• Exercise data:
»»

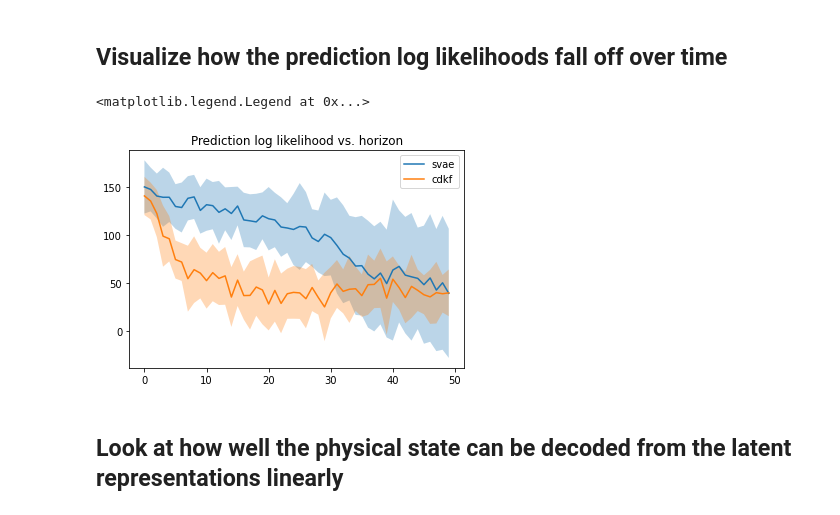
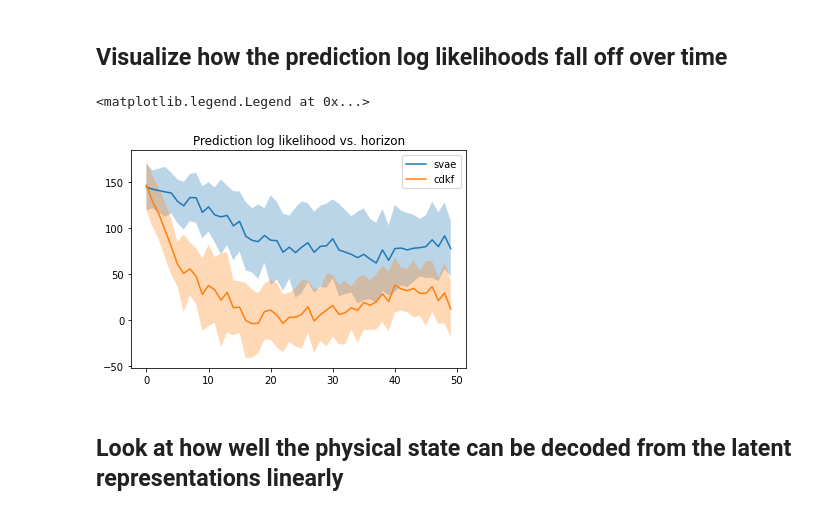
Before and after one commit to matthew9671/MattLab, a Jupyter notebook: Revisiting_SVAE.ipynb, the cells around one changed output. Drawn from its saved outputs; the diff is of its cells as text; code cells hidden in the pictures.

```diff
--- a/Revisiting_SVAE.ipynb
+++ b/Revisiting_SVAE.ipynb
@@ -3851 +3953,9 @@ x_preds, pred_lls = vmap(predict_multiple, in_axes=(0, None, None))\
+# %%
+# @title Visualize multiple possible future paths predicted by the model...!
+
+
+jax.config.update("jax_debug_nans", False)
+train_data = data_dict["train_data"][:20,:100]
+x_preds, svae_pred_lls = vmap(predict_multiple, in_axes=(0, None, None))\
+    (train_data, key_0, 10)
 # %%
@@ -3867,17 +3977,17 @@ for i in range(D):
 # %%
-pred_std = valid_pred_lls.var(axis=0) ** 0.5
-pred_mean = valid_pred_lls.mean(axis=0)
+pred_std = svae_pred_lls.var(axis=0) ** 0.5
+pred_mean = svae_pred_lls.mean(axis=0)
 plt.plot(pred_mean, label="svae")
 plt.fill_between(np.arange(pred_mean.shape[0]), pred_mean-pred_std, pred_mean+pred_std, alpha=0.3)
 pred_std = pred_lls.var(axis=0) ** 0.5
 pred_mean = pred_lls.mean(axis=0)
 plt.plot(pred_mean, label="cdkf")
 plt.fill_between(np.arange(pred_mean.shape[0]), pred_mean-pred_std, pred_mean+pred_std, alpha=0.3)
 plt.title("Prediction log likelihood vs. horizon")
 plt.legend()
 # %% [output]
 <matplotlib.legend.Legend at 0x...>
-[figure, old version]
+[figure, new version]
 # %% [markdown]
 ## Look at how well the physical state can be decoded from the latent representations linearly
 # %%
```
Also changed, not shown: parts of 27 cells of this notebook.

««

• Assigned task:
Please copy every line of the data that carries the string "output".

• Finished exercise:
Before and after one commit to matthew9671/MattLab, a Jupyter notebook: Revisiting_SVAE.ipynb, the cells around one changed output. Drawn from its saved outputs; the diff is of its cells as text; code cells hidden in the pictures.
 # %% [output]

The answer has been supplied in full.